As Exit 18 on the New York State Thruway neared and I was getting closer to my Bumbletown, the many green voices inside my head began to quiet down. Despite all the contradictions and opposite ends of the spectrum that all the obsessed greenies like me were looking at the world from, it occurred to me that all these people were looking at how to make the world a better place. I mean, I'm not naive. Lots of these "voices", these change agents, were making money or wanted to make money. We all have to make money. The point is that all, in their own way, big and small, are trying to help the world figure out how to get through the next Tornado, the next Tsunami, the next Fukashima, the next Holiday Season with the in-laws, the next Day After Tomorrow.

I'm not going to snub my green nose at the LOHAS marketers and the LOHAS consumers because I'm one of them and I want to shop, therefore I am shopping.

Granted, I'm not going to live in a mall and spend the majority of my time thinking about buying stuff.
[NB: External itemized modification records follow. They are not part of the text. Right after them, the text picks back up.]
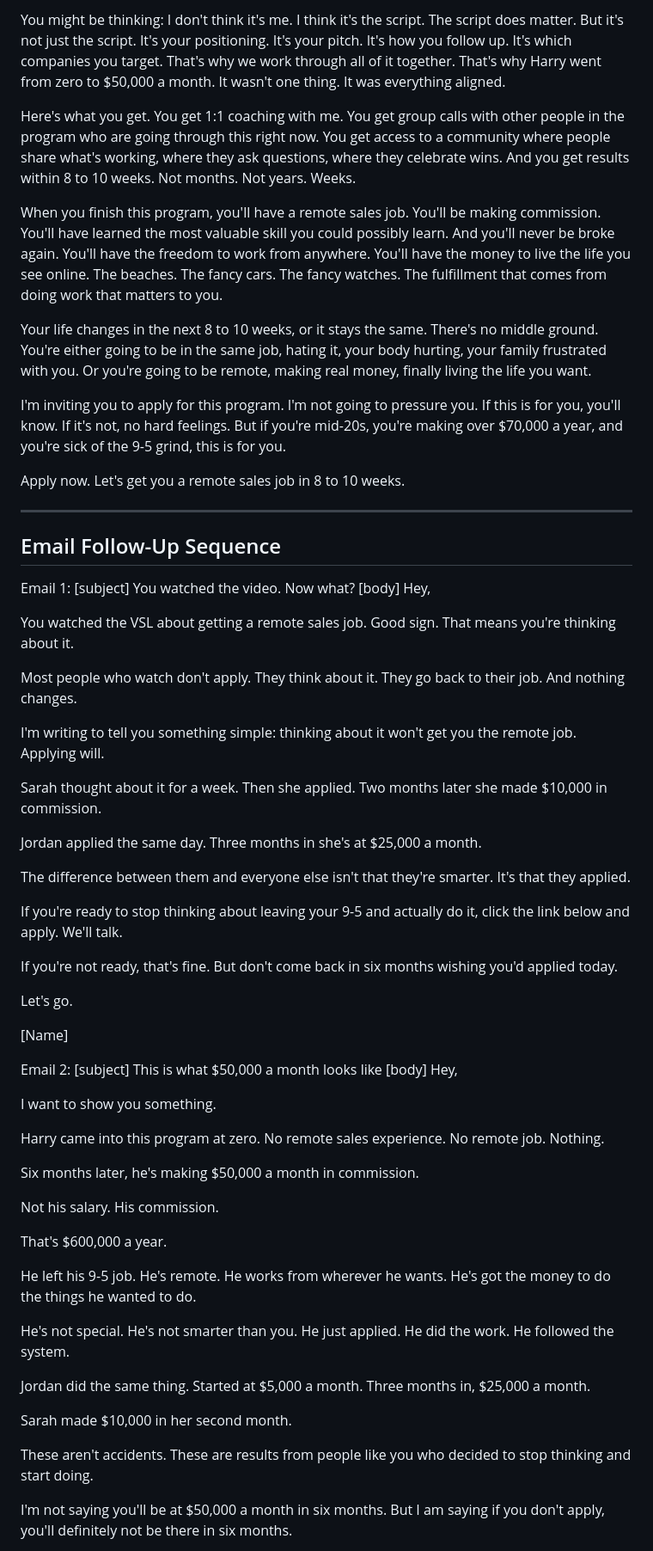
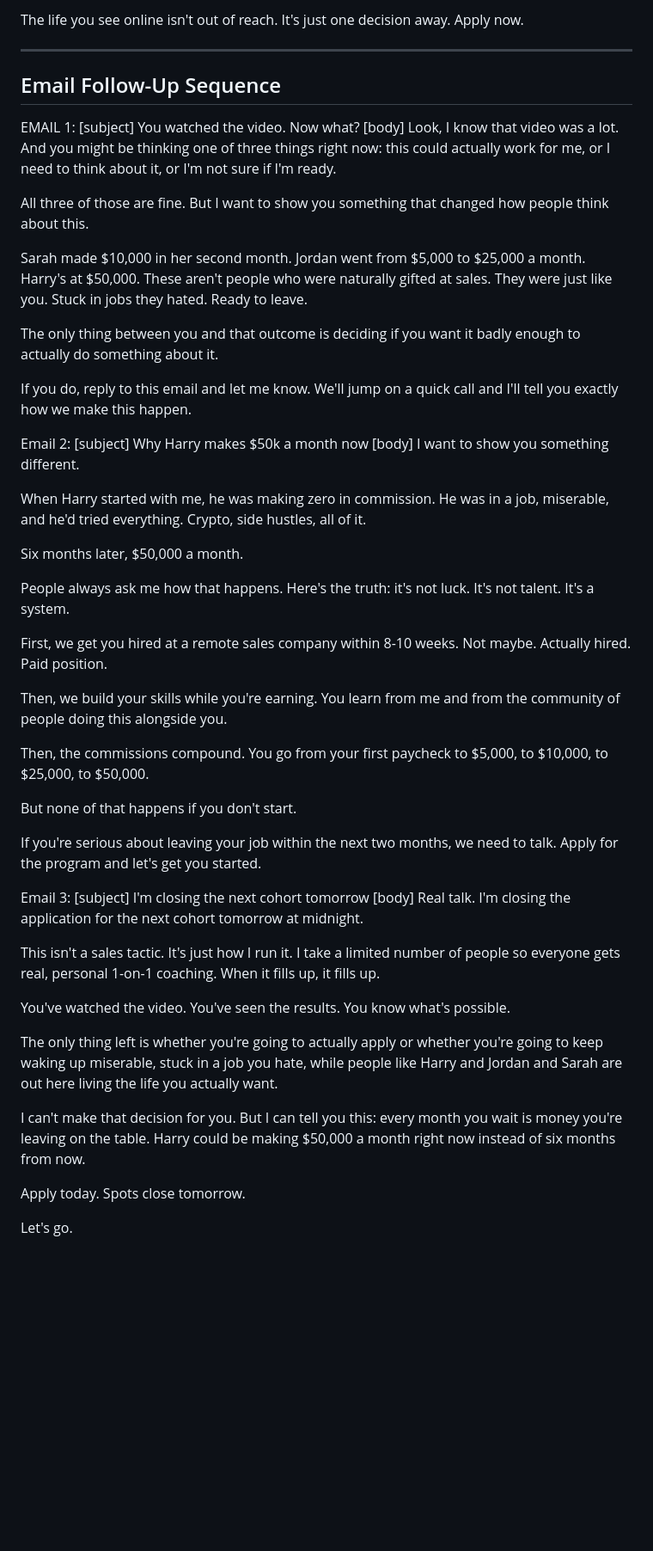
Before and after one commit to ellisdeakinn-boop/elevate-funnel-big-j-sales, a Markdown page: brief.md, the part around one of its changes. Shown at 86% size. Drawn GitHub-style; blank space fills up the shorter version.

```diff
--- a/brief.md
+++ b/brief.md
@@ -85,67 +85,54 @@ You might be thinking: I'll just try this by myself. I get it. But be honest. Yo
 
-You might be thinking: I don't think it's me. I think it's the script. The script does matter. But it's not just the script. It's your positioning. It's your pitch. It's how you follow up. It's which companies you target. That's why we work through all of it together. That's why Harry went from zero to $50,000 a month. It wasn't one thing. It was everything aligned.
-
-Here's what you get. You get 1:1 coaching with me. You get group calls with other people in the program who are going through this right now. You get access to a community where people share what's working, where they ask questions, where they celebrate wins. And you get results within 8 to 10 weeks. Not months. Not years. Weeks.
-
-When you finish this program, you'll have a remote sales job. You'll be making commission. You'll have learned the most valuable skill you could possibly learn. And you'll never be broke again. You'll have the freedom to work from anywhere. You'll have the money to live the life you see online. The beaches. The fancy cars. The fancy watches. The fulfillment that comes from doing work that matters to you.
-
-Your life changes in the next 8 to 10 weeks, or it stays the same. There's no middle ground. You're either going to be in the same job, hating it, your body hurting, your family frustrated with you. Or you're going to be remote, making real money, finally living the life you want.
-
-I'm inviting you to apply for this program. I'm not going to pressure you. If this is for you, you'll know. If it's not, no hard feelings. But if you're mid-20s, you're making over $70,000 a year, and you're sick of the 9-5 grind, this is for you.
-
-Apply now. Let's get you a remote sales job in 8 to 10 weeks.
+The life you see online isn't out of reach. It's just one decision away. Apply now.
 
 ---
 
 ## Email Follow-Up Sequence
 
-Email 1:
+EMAIL 1:
 [subject] You watched the video. Now what?
-[body] Hey,
+[body] Look, I know that video was a lot. And you might be thinking one of three things right now: this could actually work for me, or I need to think about it, or I'm not sure if I'm ready.
 
-You watched the VSL about getting a remote sales job. Good sign. That means you're thinking about it.
+All three of those are fine. But I want to show you something that changed how people think about this.
 
-Most people who watch don't apply. They think about it. They go back to their job. And nothing changes.
+Sarah made $10,000 in her second month. Jordan went from $5,000 to $25,000 a month. Harry's at $50,000. These aren't people who were naturally gifted at sales. They were just like you. Stuck in jobs they hated. Ready to leave.
 
-I'm writing to tell you something simple: thinking about it won't get you the remote job. Applying will.
+The only thing between you and that outcome is deciding if you want it badly enough to actually do something about it.
 
-Sarah thought about it for a week. Then she applied. Two months later she made $10,000 in commission.
+If you do, reply to this email and let me know. We'll jump on a quick call and I'll tell you exactly how we make this happen.
 
-Jordan applied the same day. Three months in she's at $25,000 a month.
+Email 2:
+[subject] Why Harry makes $50k a month now
+[body] I want to show you something different.
 
-The difference between them and everyone else isn't that they're smarter. It's that they applied.
+When Harry started with me, he was making zero in commission. He was in a job, miserable, and he'd tried everything. Crypto, side hustles, all of it.
 
-If you're ready to stop thinking about leaving your 9-5 and actually do it, click the link below and apply. We'll talk.
+Six months later, $50,000 a month.
 
-If you're not ready, that's fine. But don't come back in six months wishing you'd applied today.
+People always ask me how that happens. Here's the truth: it's not luck. It's not talent. It's a system.
+
+First, we get you hired at a remote sales company within 8-10 weeks. Not maybe. Actually hired. Paid position.
+
+Then, we build your skills while you're earning. You learn from me and from the community of people doing this alongside you.
+
+Then, the commissions compound. You go from your first paycheck to $5,000, to $10,000, to $25,000, to $50,000.
+
+But none of that happens if you don't start.
+
+If you're serious about leaving your job within the next two months, we need to talk. Apply for the program and let's get you started.
+
+Email 3:
+[subject] I'm closing the next cohort tomorrow
+[body] Real talk. I'm closing the application for the next cohort tomorrow at midnight.
+
+This isn't a sales tactic. It's just how I run it. I take a limited number of people so everyone gets real, personal 1-on-1 coaching. When it fills up, it fills up.
+
+You've watched the video. You've seen the results. You know what's possible.
+
+The only thing left is whether you're going to actually apply or whether you're going to keep waking up miserable, stuck in a job you hate, while people like Harry and Jordan and Sarah are out here living the life you actually want.
+
+I can't make that decision for you. But I can tell you this: every month you wait is money you're leaving on the table. Harry could be making $50,000 a month right now instead of six months from now.
+
+Apply today. Spots close tomorrow.
 
 Let's go.
-
-[Name]
-
-Email 2:
-[subject] This is what $50,000 a month looks like
-[body] Hey,
-
-I want to show you something.
-
-Harry came into this program at zero. No remote sales experience. No remote job. Nothing.
-
-Six months later, he's making $50,000 a month in commission.
-
-Not his salary. His commission.
-
-That's $600,000 a year.
-
-He left his 9-5 job. He's remote. He works from wherever he wants. He's got the money to do the things he wanted to do.
-
-He's not special. He's not smarter than you. He just applied. He did the work. He followed the system.
-
-Jordan did the same thing. Started at $5,000 a month. Three months in, $25,000 a month.
-
-Sarah made $10,000 in her second month.
-
-These aren't accidents. These are results from people like you who decided to stop thinking and start doing.
-
-I'm not saying you'll be at $50,000 a month in six months. But I am saying if you don't apply, you'll definitely not be there in six months.
-
```
Also changed, not shown: other parts of brief.md (+30 -54 lines).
But, I mean, who does? The fact of the matter is, the majority of people, even in wealthier countries, have to work so much now to make ends meet. And, most of these "consumers" aren't exactly raking in so much dough they have nothing better to do than throw their hard earned money out the window as mindless consumers trying to rape the planet of natural resources. They're just trying to get by and put a little comfort and beauty in their lives whether it be falling in love, getting some make up at Sephora, doing some volunteer work or wanting to buy a really nice house and fill it with nice things.


Picture of a Diver descending from the cliffs outside New Paltz, New York into the glacial Lake Minnewaska.

The bus pulls into the New Paltz parking lot. I see the Mohonk Tower in the distance, a vantage point from which one can look out over thousands and thousands of acres of preserved land on and below the Shawangunk Ridge. Just a stones throw from where I stand are glacial lakes with "National Geographic" photo worthy waterfalls and views to die for. Out of the corner of my eye, I see the Starbucks across the street. And, there are a string of restaurants catering to the SUNY New Paltz crowd. Everything from pizza pies to Thai, shawarma, falafel, burgers and beer, sushi, pretty much anything you'd ever want to eat from around the world. Yes, this is the nouveau country, bliss at the end of the road with the rest of the world creeping in. The whole world trying to get away from each other and ending up back together again.

Standing at the bus stop, waiting for my ride, I hold my Chico bag full of LOHAS promotional items. I turn on my new iPAD and check out one of my favorite REM songs, actually a video of it on YouTube. The manic, magical, frenetic, fun words of Michael Stipe wash over me like the pineapple sorbet at Rouge Tomate:

"Uh oh, overflow, population, common food, but it'll do to save
yourself, serve yourself. World serves its own needs,
listen to your heart bleed.....

It's the end of the world as we know it.
It's the end of the world as we know it.
It's the end of the world as we know it and I feel fine."

And, I do. Happy Earth Day 2011. My Earth Day greeting is a little late in coming, but here none the less.

Copyright Paul E McGinniss 2011

Check out REM performing "It's the End of the World As We Know It" on the streets of Toronto.